- _Difference listings_:
- - -
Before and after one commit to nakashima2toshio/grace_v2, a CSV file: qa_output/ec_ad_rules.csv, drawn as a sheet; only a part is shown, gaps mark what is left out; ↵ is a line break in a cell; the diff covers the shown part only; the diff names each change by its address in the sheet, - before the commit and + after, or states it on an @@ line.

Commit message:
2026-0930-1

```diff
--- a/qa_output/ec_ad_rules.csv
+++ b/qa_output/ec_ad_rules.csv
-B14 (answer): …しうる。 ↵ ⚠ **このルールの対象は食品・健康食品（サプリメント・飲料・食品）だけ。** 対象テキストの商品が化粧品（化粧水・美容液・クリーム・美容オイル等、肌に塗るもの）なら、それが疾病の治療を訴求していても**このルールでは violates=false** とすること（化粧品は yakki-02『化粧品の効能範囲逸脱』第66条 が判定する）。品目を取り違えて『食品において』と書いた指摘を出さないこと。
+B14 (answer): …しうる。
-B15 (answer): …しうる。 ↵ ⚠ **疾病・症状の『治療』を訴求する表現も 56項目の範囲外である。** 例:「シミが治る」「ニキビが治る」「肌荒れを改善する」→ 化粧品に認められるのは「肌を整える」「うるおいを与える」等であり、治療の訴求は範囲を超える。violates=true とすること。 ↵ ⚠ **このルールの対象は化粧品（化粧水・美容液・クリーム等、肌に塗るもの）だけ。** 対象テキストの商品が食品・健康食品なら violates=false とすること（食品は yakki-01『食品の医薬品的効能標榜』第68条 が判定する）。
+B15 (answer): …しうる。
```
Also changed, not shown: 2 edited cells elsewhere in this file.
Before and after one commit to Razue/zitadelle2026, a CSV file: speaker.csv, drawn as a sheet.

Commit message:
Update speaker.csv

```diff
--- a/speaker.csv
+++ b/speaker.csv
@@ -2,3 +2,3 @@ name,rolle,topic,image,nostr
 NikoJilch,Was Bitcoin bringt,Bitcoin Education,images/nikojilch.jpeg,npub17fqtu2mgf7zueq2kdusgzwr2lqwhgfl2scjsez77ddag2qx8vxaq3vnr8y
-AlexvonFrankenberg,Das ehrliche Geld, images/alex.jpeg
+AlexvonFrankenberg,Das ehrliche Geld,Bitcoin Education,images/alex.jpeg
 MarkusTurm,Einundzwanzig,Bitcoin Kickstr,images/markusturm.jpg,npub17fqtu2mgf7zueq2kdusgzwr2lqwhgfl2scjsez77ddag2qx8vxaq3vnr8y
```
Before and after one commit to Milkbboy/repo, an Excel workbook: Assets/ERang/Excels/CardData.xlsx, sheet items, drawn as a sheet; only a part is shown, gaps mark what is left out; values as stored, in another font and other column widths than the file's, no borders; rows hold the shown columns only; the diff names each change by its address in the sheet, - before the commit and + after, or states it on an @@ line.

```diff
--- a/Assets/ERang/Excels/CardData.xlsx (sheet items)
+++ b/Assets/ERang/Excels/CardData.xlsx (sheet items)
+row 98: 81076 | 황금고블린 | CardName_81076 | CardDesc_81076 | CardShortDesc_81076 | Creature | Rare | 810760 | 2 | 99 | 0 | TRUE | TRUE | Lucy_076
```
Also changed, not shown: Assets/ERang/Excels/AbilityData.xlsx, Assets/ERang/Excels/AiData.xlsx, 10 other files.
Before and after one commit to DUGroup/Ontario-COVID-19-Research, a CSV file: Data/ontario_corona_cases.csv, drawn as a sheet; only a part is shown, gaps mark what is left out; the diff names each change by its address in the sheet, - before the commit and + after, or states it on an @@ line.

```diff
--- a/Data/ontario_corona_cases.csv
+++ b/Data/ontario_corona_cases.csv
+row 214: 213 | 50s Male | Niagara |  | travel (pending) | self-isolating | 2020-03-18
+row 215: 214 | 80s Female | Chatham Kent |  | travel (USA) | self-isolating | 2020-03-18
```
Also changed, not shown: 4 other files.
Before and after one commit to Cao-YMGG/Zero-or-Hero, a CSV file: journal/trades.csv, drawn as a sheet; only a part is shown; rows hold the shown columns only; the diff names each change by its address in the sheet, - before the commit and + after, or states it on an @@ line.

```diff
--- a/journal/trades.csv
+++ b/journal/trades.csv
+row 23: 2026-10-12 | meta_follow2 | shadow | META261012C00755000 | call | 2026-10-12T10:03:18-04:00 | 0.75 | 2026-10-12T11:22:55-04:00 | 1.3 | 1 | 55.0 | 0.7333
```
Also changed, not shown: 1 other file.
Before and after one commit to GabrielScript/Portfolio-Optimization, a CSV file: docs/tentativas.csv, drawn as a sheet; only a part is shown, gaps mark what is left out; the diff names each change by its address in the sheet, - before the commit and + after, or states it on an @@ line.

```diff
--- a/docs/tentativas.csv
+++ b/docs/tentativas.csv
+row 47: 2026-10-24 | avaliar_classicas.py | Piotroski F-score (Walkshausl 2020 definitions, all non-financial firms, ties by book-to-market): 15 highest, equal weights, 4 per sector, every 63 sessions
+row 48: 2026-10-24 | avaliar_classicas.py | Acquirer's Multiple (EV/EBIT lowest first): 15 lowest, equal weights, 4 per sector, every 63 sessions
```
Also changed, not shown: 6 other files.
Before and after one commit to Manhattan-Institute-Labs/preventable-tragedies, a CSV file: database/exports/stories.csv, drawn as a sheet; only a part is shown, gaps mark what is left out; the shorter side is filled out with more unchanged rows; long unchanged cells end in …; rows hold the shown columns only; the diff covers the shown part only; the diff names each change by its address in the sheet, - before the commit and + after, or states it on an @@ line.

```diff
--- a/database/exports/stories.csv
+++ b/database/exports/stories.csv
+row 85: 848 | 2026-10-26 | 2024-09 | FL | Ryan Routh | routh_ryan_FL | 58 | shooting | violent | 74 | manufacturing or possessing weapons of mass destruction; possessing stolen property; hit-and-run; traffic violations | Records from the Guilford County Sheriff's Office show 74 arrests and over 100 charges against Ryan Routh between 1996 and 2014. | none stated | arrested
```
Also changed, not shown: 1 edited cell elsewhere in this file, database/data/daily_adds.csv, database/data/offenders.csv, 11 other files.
- - -
- _Problem statement_:
With "isolating" as the search word, count the matching lines in the records and give the number alone.

- _Result_:
2